One of the lessons I share is how it is important to use cash. In fact, I recommend using cash for nearly everything you buy. I have people argue with me all of the time “but when I have cash I spend more.” I do agree that not all ideas work for everyone, but here are reasons why it is best to use cash (and what to do to make it work).
You need to keep track every cent you spend. If you get cash and just use it as you please, without tracking it, it is very easy to go through it quickly. However, if you keep it in envelope and mark it for the item intended (example groceries), and then write down the amount you spend, you will be able to track how you are doing your spending. You also know how much you have left. This helps you think twice about that extra Latte or new pair of shoes you want to get. If the cash is gone – you can’t buy.
When you use cash for major purchases, you can negotiate prices. This is something that many do not realize. When stores price items, such as televisions, they have to mark them up to cover the credit fees they have to pay for accepting your credit card. If you are paying cash, they do not have that additional charge. My husband and I did this when we purchased our new television and stand for our family room a couple of years ago.
We saved the money and went to a local store. We found the items we wanted and I simply asked him what deal could they offer me if I paid them in cash. Not a check. Not a debit. But cold. hard. cash.
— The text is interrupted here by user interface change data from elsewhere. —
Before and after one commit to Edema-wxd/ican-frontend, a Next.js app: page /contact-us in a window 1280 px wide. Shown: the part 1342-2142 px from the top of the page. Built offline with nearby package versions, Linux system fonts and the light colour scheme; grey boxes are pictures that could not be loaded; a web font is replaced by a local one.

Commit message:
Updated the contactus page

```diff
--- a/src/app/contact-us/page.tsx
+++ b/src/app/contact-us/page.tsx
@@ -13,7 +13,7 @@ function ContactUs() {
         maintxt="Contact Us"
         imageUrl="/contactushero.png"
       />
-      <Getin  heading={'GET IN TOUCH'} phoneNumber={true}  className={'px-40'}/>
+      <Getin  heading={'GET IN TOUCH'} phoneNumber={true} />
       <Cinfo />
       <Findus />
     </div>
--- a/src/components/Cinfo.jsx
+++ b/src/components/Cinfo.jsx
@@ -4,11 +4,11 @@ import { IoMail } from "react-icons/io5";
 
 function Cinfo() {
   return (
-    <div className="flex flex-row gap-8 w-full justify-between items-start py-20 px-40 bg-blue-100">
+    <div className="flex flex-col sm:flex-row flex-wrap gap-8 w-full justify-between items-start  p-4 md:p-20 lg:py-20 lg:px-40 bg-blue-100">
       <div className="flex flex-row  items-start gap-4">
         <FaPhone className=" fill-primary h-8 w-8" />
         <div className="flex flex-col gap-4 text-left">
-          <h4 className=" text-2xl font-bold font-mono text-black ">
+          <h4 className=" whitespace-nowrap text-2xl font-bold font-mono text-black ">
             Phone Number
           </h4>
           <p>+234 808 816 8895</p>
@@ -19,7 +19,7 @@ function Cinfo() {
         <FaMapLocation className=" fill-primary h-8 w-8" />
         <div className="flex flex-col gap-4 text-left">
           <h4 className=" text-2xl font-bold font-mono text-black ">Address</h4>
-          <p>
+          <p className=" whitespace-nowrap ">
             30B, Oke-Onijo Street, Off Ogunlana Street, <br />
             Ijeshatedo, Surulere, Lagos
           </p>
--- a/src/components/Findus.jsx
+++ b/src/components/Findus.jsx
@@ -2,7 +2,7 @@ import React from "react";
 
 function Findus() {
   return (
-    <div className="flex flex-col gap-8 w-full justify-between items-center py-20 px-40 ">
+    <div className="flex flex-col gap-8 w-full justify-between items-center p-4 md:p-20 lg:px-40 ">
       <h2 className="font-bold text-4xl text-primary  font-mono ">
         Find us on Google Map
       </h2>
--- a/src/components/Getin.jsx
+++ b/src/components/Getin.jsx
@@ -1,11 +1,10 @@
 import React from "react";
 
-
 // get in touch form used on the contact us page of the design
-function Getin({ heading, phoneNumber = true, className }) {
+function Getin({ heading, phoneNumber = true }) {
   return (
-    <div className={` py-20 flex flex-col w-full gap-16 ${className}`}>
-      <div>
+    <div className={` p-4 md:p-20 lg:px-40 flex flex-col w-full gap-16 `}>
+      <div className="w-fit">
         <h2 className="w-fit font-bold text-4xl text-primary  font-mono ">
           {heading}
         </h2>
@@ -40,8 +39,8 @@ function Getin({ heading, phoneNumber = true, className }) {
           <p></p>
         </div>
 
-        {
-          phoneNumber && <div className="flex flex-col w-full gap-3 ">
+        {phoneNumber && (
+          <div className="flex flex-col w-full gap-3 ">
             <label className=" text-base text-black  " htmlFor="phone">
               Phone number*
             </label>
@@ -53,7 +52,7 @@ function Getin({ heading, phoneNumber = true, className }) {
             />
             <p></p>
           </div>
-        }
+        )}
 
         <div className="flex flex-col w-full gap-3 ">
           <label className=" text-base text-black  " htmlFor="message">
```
He left and asked his manager and came back with a 5% discount. That may not sound like much, but on a $749 television that saved us $37.40. That was MY $37.40. Not only did we save, but when we got home and set up the new items, it felt different. We owned it. There wouldn’t be a bill coming in a month. We would not be rushing to pay it off before the interest free introductory period ended. We did it. We worked hard and saved and the reward was ours to enjoy.
I believe that it was partly more enjoyable as it was the very first item we bought after we had paid off our debt. We actually had a small 25″ tube television that we used for over 2 years when are larger one was damaged during a lightning storm. Sure, we could have rushed out and bought something right, but that would have come from our emergency fund. A television is a want – not a need. For us, it was not a true emergency. We had a TV that would work. There was no need to nearly empty our savings account just for a television. It was about priorities and a TV is not one (as far as were are both concerned).
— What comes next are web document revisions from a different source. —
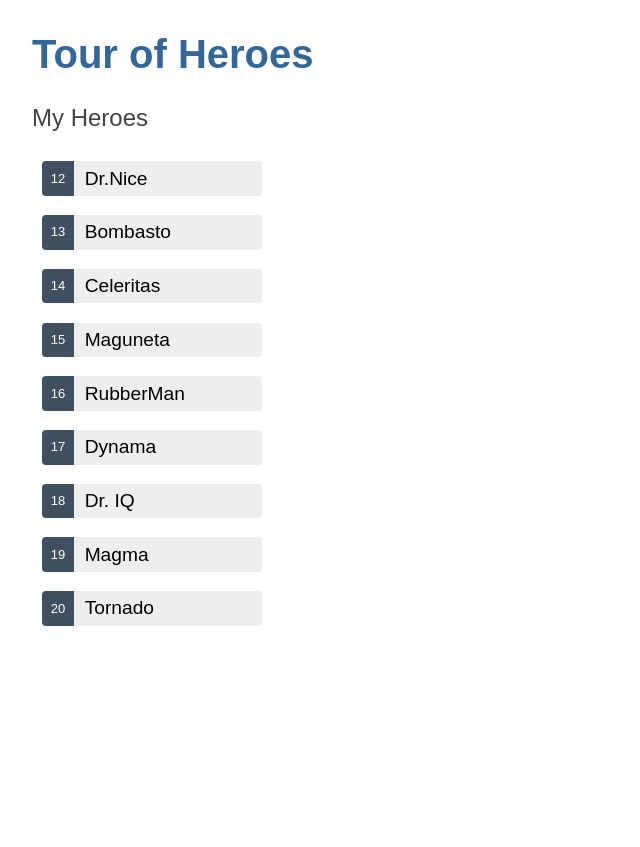
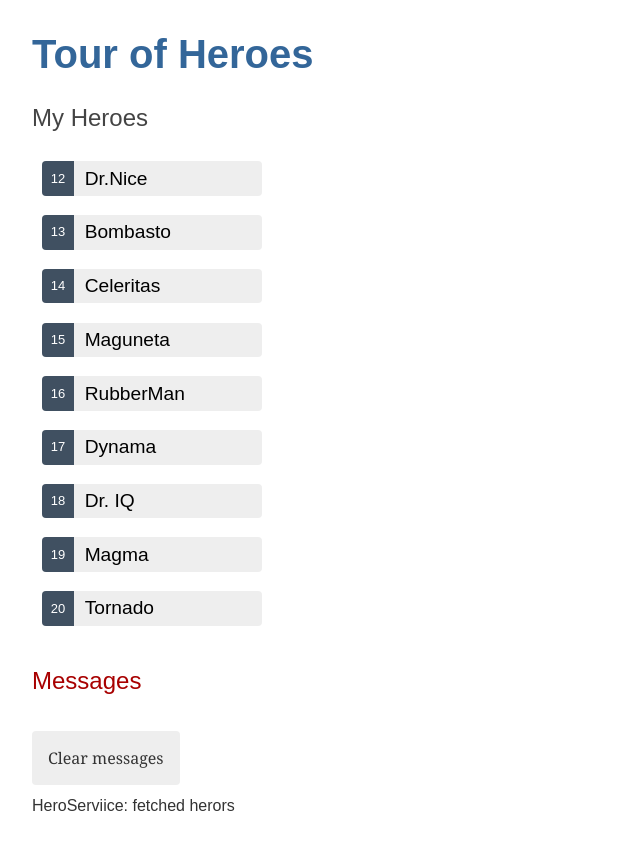
Before and after one commit to ttmmnn/angular-tour-of-heroes-, an Angular app: page / in a window 1280 px wide. Shown: the whole page, without its empty margins (0-640 px from the left). Before the commit the page ends 800 px from the top, so only its background shows below. Built offline with nearby package versions, Linux system fonts and the light colour scheme.

Commit message:
Add_messageService

```diff
--- a/src/app/app.component.html
+++ b/src/app/app.component.html
@@ -1,2 +1,3 @@
 <h1>{{ title }}</h1>
 <app-heroes></app-heroes>
+<app-messages></app-messages>
--- a/src/app/app.module.ts
+++ b/src/app/app.module.ts
@@ -6,9 +6,10 @@
 import { AppComponent } from './app.component';
 import { HeroesComponent } from './heroes/heroes.component';
 import { HeroDetailComponent } from './hero-detail/hero-detail.component';
+import { MessagesComponent } from './messages/messages.component';
 
 @NgModule({
-  declarations: [AppComponent, HeroesComponent, HeroDetailComponent],
+  declarations: [AppComponent, HeroesComponent, HeroDetailComponent, MessagesComponent],
   imports: [BrowserModule, AppRoutingModule, FormsModule],
   providers: [],
   bootstrap: [AppComponent],
--- a/src/app/hero.service.ts
+++ b/src/app/hero.service.ts
@@ -2,15 +2,17 @@
 import { Hero } from './hero';
 import { HEROES } from './mock-heroes';
 import { Observable, of } from 'rxjs';
+import { MessageService } from './message.service';
 
 @Injectable({
   providedIn: 'root',
 })
 export class HeroService {
-  constructor() {}
+  constructor(private messageService: MessageService) {}
 
   getHeroes(): Observable<Hero[]> {
     const heroes = of(HEROES);
+    this.messageService.add('HeroServiice: fetched herors');
     return heroes;
   }
 }
--- a/src/app/heroes/heroes.component.ts
+++ b/src/app/heroes/heroes.component.ts
@@ -1,18 +1,22 @@
-import { Component } from '@angular/core';
+import { Component, OnInit } from '@angular/core';
 import { Hero } from '../hero';
 import { HeroService } from '../hero.service';
+import { MessageService } from '../message.service';
 
 @Component({
   selector: 'app-heroes',
   templateUrl: './heroes.component.html',
   styleUrls: ['./heroes.component.css'],
 })
-export class HeroesComponent {
+export class HeroesComponent implements OnInit {
   heroes: Hero[] = [];
 
   selectedHero?: Hero;
 
-  constructor(private heroService: HeroService) {}
+  constructor(
+    private heroService: HeroService,
+    private messageService: MessageService
+  ) {}
 
   ngOnInit(): void {
     this.getHeroes();
@@ -20,6 +24,7 @@
 
   onSelect(hero: Hero): void {
     this.selectedHero = hero;
+    this.messageService.add(`HeroesComponent: Selected hero id=${hero.id}`);
   }
 
   getHeroes(): void {
--- /dev/null
+++ b/src/app/message.service.ts
@@ -0,0 +1,16 @@
+import { Injectable } from '@angular/core';
+
+@Injectable({
+  providedIn: 'root',
+})
+export class MessageService {
+  messages: string[] = [];
+
+  add(message: string) {
+    this.messages.push(message);
+  }
+
+  clear() {
+    this.messages = [];
+  }
+}
--- /dev/null
+++ b/src/app/messages/messages.component.css
@@ -0,0 +1,21 @@
+/* MessageComponent's private CSS styles  */
+
+h2 {
+  color: #a80000;
+  font-family: Arial, Helvetica, sans-serif;
+  font-weight: lighter;
+}
+
+.clear {
+  color: #333;
+  background-color: #eee;
+  margin-bottom: 12px;
+  padding: 1rem;
+  border-radius: 4px;
+  font-size: 1rem;
+}
+
+.clear:hover {
+  color: white;
+  background-color: #42545c;
+}
--- /dev/null
+++ b/src/app/messages/messages.component.html
@@ -0,0 +1,8 @@
+<!-- 表示するメッセージが存在する場合のみメッセージエリアを表示 -->
+<div *ngIf="messageService.messages.length">
+  <h2>Messages</h2>
+  <button type="button" class="clear" (click)="messageService.clear()">
+    Clear messages
+  </button>
+  <div *ngFor="let message of messageService.messages">{{ message }}</div>
+</div>
```
Also changed, not shown: src/app/messages/messages.component.ts (added, +11 -0 lines), 2 other files (tests, documents, lock files or other folders).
One of these days (very soon) you will be able to shout WE’RE DEBT FREE!!!!!!!! Keep up the hard work!!
(I am not a financial advisor and the information listed within these posts is not to be construed a financial advice. Financial concerns/issues should be addressed with a professional in order to receive advice and assistance.)